WPF Localization

recently at work I was asked to look into Localization techniques when working with WPF/XAML. There are some excellent sources around that cover the various different techniques such as

this excellent article which outlines the following techniques

Using Locbaml

Locbaml is a localization tool that Microsoft have as a free download, available from http://msdn.microsoft.com/en-us/library/ms771568.aspx. This tool may be used to translate compiled XAML (binary XAML, BAML) resources into a CSV and may be used to translate a CSV file into a new Dll.

Here are the steps involved with doing this

1. Create normal WPF App, and use a ResourceDictionary for strings

2. Use MergedDictionary in App.resources

3. Add [assembly: NeutralResourcesLanguage("en-US", UltimateResourceFallbackLocation.Satellite)] in AssemblyInfo.cs

4. Add new <UICulture>en-US</UICulture> in all ProjectGroup tags for current project

5. Open command prompt at project level, run msbuild /t:updateuid <PROJECT NAME>.csproj

6. Open command prompt at project level, run msbuild /t:checkuid <PROJECT NAME>.csproj

7. Build it from VS

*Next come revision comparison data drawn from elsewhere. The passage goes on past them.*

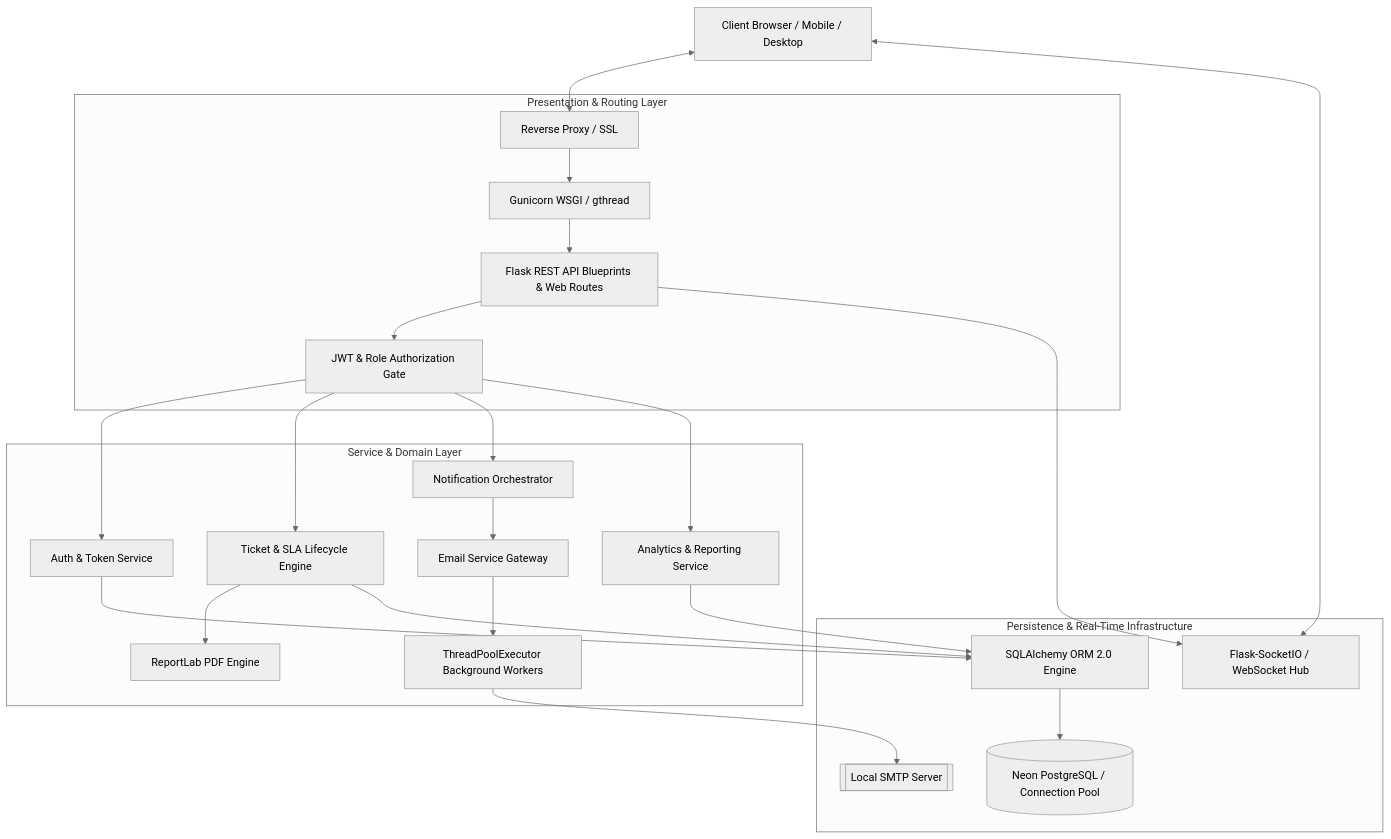
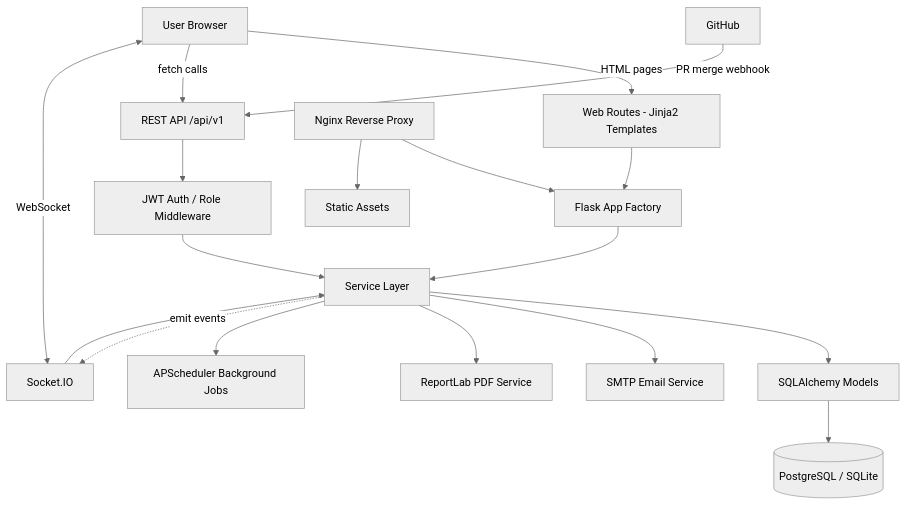
The first of 10 diagrams in README.md (Tanish1808/Trial_Ticket_Tally), drawn with Mermaid (neutral theme) before and after one commit. The commit also changed other lines of this file, not shown here.

````diff
--- a/README.md
+++ b/README.md
@@ -56,34 +214,28 @@
 ```mermaid
-graph TD
-    Client[Client Browser / Mobile / Desktop]
-    
-    subgraph Presentation & Routing Layer
-        Nginx[Reverse Proxy / SSL] --> Gunicorn[Gunicorn WSGI / gthread]
-        Gunicorn --> Blueprints[Flask REST API Blueprints & Web Routes]
-        Blueprints --> AuthMiddleware[JWT & Role Authorization Gate]
-    end
+flowchart TB
+    User[User Browser]
 
-    subgraph Service & Domain Layer
-        AuthMiddleware --> AuthService[Auth & Token Service]
-        AuthMiddleware --> TicketService[Ticket & SLA Lifecycle Engine]
-        AuthMiddleware --> NotifService[Notification Orchestrator]
-        AuthMiddleware --> AnalyticsService[Analytics & Reporting Service]
-        
-        TicketService --> PDFService[ReportLab PDF Engine]
-        NotifService --> EmailService[Email Service Gateway]
-        EmailService --> WorkerPool[ThreadPoolExecutor Background Workers]
-    end
+    User -->|HTML pages| Web[Web Routes - Jinja2 Templates]
+    User -->|fetch calls| API[REST API /api/v1]
+    User <-->|WebSocket| Socket[Socket.IO]
 
-    subgraph Persistence & Real-Time Infrastructure
-        TicketService --> SQLAlchemy[SQLAlchemy ORM 2.0 Engine]
-        AuthService --> SQLAlchemy
-        AnalyticsService --> SQLAlchemy
-        
-        SQLAlchemy --> NeonDB[(Neon PostgreSQL / Connection Pool)]
-        Blueprints --> SocketIO[Flask-SocketIO / WebSocket Hub]
-        WorkerPool --> SMTP[[Local SMTP Server]]
-    end
+    Web --> AppFactory[Flask App Factory]
+    API --> Middleware[JWT Auth / Role Middleware]
+    Middleware --> Services[Service Layer]
+    AppFactory --> Services
 
-    Client <--> Nginx
-    Client <--> SocketIO
+    Services --> Models[SQLAlchemy Models]
+    Models --> DB[(PostgreSQL / SQLite)]
+
+    Services --> Email[SMTP Email Service]
+    Services --> PDF[ReportLab PDF Service]
+    Services --> Scheduler[APScheduler Background Jobs]
+
+    Socket --> Services
+    Services -.emit events.-> Socket
+
+    External[GitHub] -->|PR merge webhook| API
+
+    Nginx[Nginx Reverse Proxy] --> AppFactory
+    Nginx --> StaticFiles[Static Assets]
 ```
````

8. Obtain 1st cultures CSV file, LocBaml.exe /parse en-US/<PROJECT NAME>.resources.dll /out:<PROJECT NAME>.csv

9. Edit CSV save as new csv file name, such as <PROJECT NAME><nn-XX CULTURE STRING>.csv

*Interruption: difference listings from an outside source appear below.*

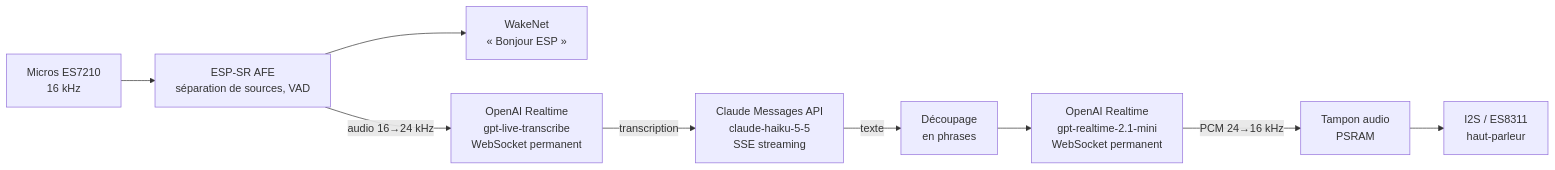
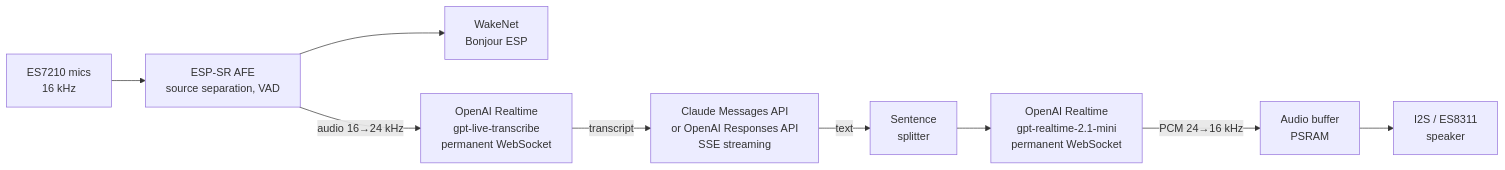
One commit to vletroye/ESP32-S3-Voice-Assistant changed the diagram in README.md. Above: the diagram before and after it, drawn with Mermaid. The commit also changed other lines of this file, not shown here.

````diff
--- a/README.md
+++ b/README.md
@@ -25,11 +30,11 @@
 ```mermaid
 flowchart LR
-    MIC[Micros ES7210<br/>16 kHz] --> AFE[ESP-SR AFE<br/>séparation de sources, VAD]
-    AFE --> WN[WakeNet<br/>« Bonjour ESP »]
-    AFE -->|audio 16→24 kHz| STT[OpenAI Realtime<br/>gpt-live-transcribe<br/>WebSocket permanent]
-    STT -->|transcription| CL[Claude Messages API<br/>claude-haiku-5-5<br/>SSE streaming]
-    CL -->|texte| SPL[Découpage<br/>en phrases]
-    SPL --> TTS[OpenAI Realtime<br/>gpt-realtime-2.1-mini<br/>WebSocket permanent]
-    TTS -->|PCM 24→16 kHz| BUF[Tampon audio<br/>PSRAM]
-    BUF --> SPK[I2S / ES8311<br/>haut-parleur]
+    MIC[ES7210 mics<br/>16 kHz] --> AFE[ESP-SR AFE<br/>source separation, VAD]
+    AFE --> WN[WakeNet<br/>Bonjour ESP]
+    AFE -->|audio 16→24 kHz| STT[OpenAI Realtime<br/>gpt-live-transcribe<br/>permanent WebSocket]
+    STT -->|transcript| LLM[Claude Messages API<br/>or OpenAI Responses API<br/>SSE streaming]
+    LLM -->|text| SPL[Sentence<br/>splitter]
+    SPL --> TTS[OpenAI Realtime<br/>gpt-realtime-2.1-mini<br/>permanent WebSocket]
+    TTS -->|PCM 24→16 kHz| BUF[Audio buffer<br/>PSRAM]
+    BUF --> SPK[I2S / ES8311<br/>speaker]
 ```
````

10. Need to do translation for new culture. Do something like

11. LocBaml.exe /generate en-US/HelloWorld.resources.dll /trans :HelloWorldfr-CA.csv /out:c: /cul:fr-CA

12. Create new <nn-XX CULTURE STRING> directory in Bin folder

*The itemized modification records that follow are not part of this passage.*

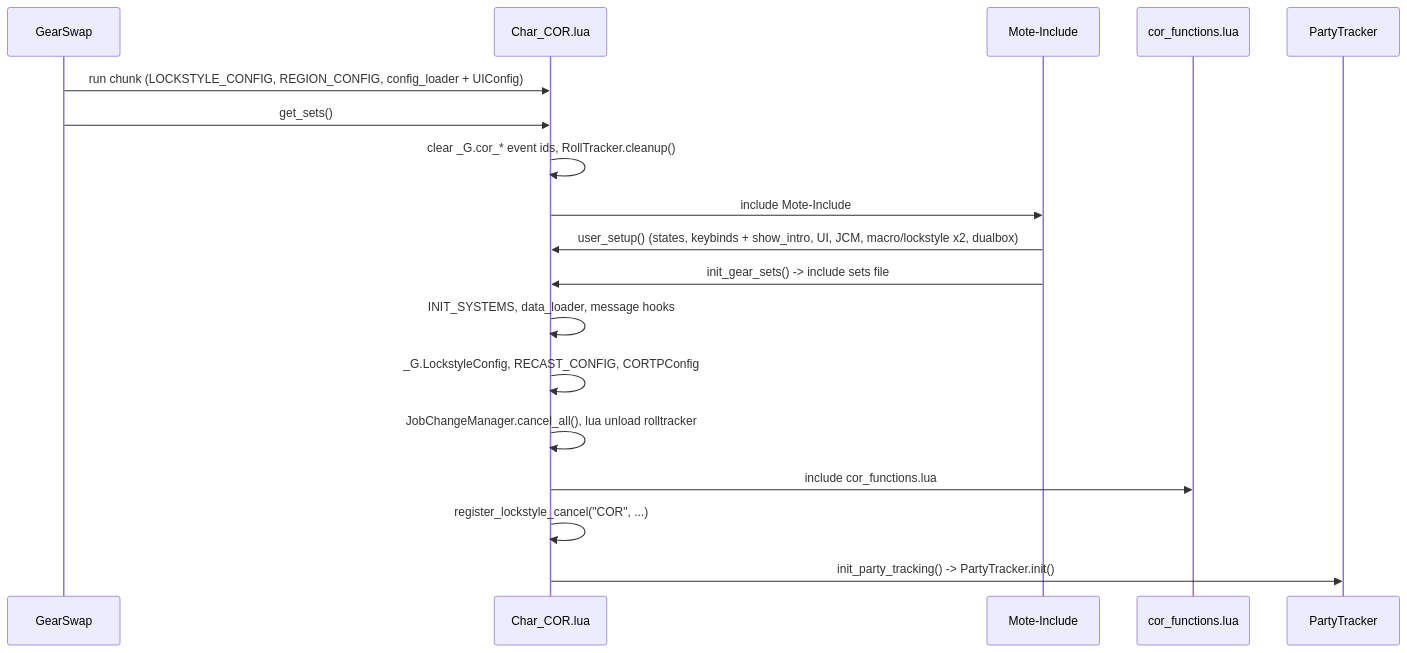
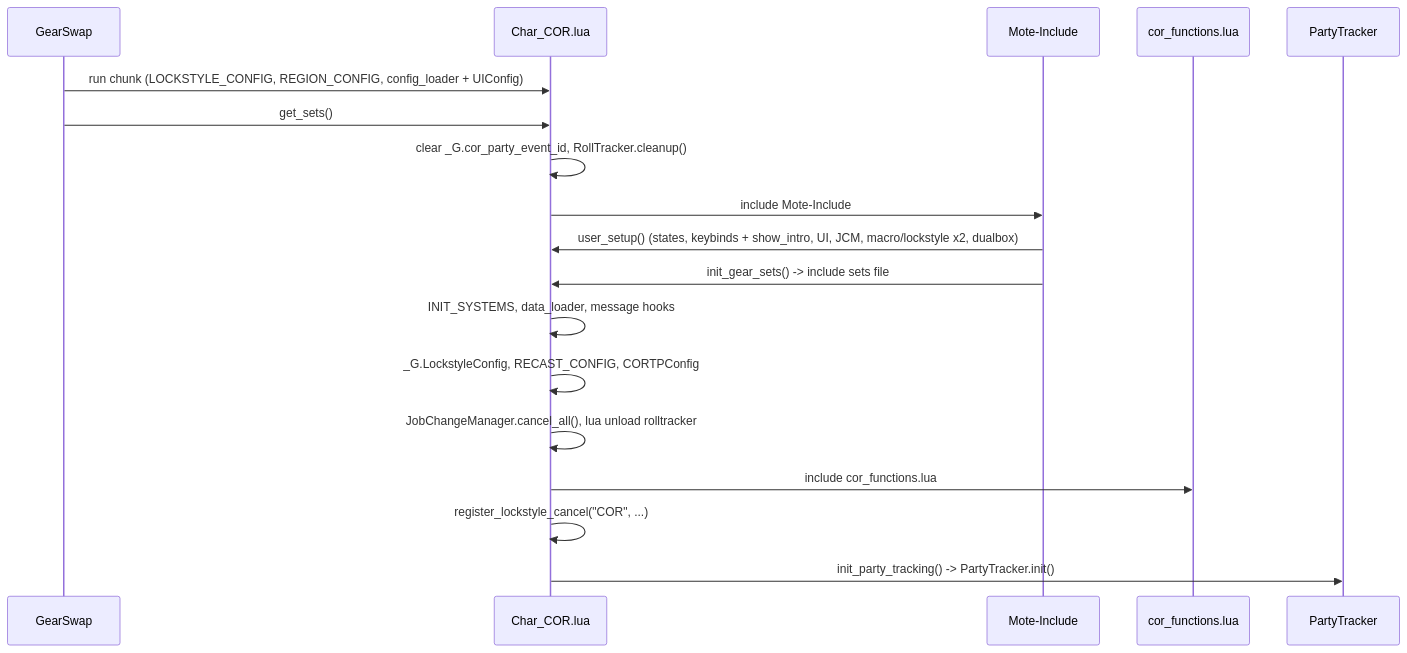
The first of 3 diagrams in docs/dev/jobs/cor.md (ejouanchicot/Gearswap), drawn with Mermaid before and after one commit. The commit also changed other lines of this file and 13 other files, not shown here.

````diff
--- a/docs/dev/jobs/cor.md
+++ b/docs/dev/jobs/cor.md
@@ -99,20 +99,20 @@
 ```mermaid
 sequenceDiagram
     participant GS as GearSwap
     participant E as Char_COR.lua
     participant M as Mote-Include
     participant F as cor_functions.lua
     participant P as PartyTracker
     GS->>E: run chunk (LOCKSTYLE_CONFIG, REGION_CONFIG, config_loader + UIConfig)
     GS->>E: get_sets()
-    E->>E: clear _G.cor_* event ids, RollTracker.cleanup()
+    E->>E: clear _G.cor_party_event_id, RollTracker.cleanup()
     E->>M: include Mote-Include
     M->>E: user_setup() (states, keybinds + show_intro, UI, JCM, macro/lockstyle x2, dualbox)
     M->>E: init_gear_sets() -> include sets file
     E->>E: INIT_SYSTEMS, data_loader, message hooks
     E->>E: _G.LockstyleConfig, RECAST_CONFIG, CORTPConfig
     E->>E: JobChangeManager.cancel_all(), lua unload rolltracker
     E->>F: include cor_functions.lua
     E->>E: register_lockstyle_cancel("COR", ...)
     E->>P: init_party_tracking() -> PartyTracker.init()
 ```
````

13. Copy <PROJECT NAME>.resources.dll from step 10, which was placed on C: to the folder created in step 11

14. Create a constructor for App class like follows:

public App()

{

string culture = “fr-CA”; //Where this is the culture you want to use

System.Threading.Thread.CurrentThread.CurrentUICulture =

new System.Globalization.CultureInfo(culture);

System.Threading.Thread.CurrentThread.CurrentCulture =

new System.Globalization.CultureInfo(culture);

}

Advantages Of This Method

  • You can do it at the end of the project
  • You don’t have to interfere with your main Assembly to install new cultures

Disadvantages Of This Method

· It is laborious and error prone

· Not well suited for teams of developers as a new CSV file is created each time you use the LocBaml tool, so you need to know what was different between newly exported CSV file and the translation CSV file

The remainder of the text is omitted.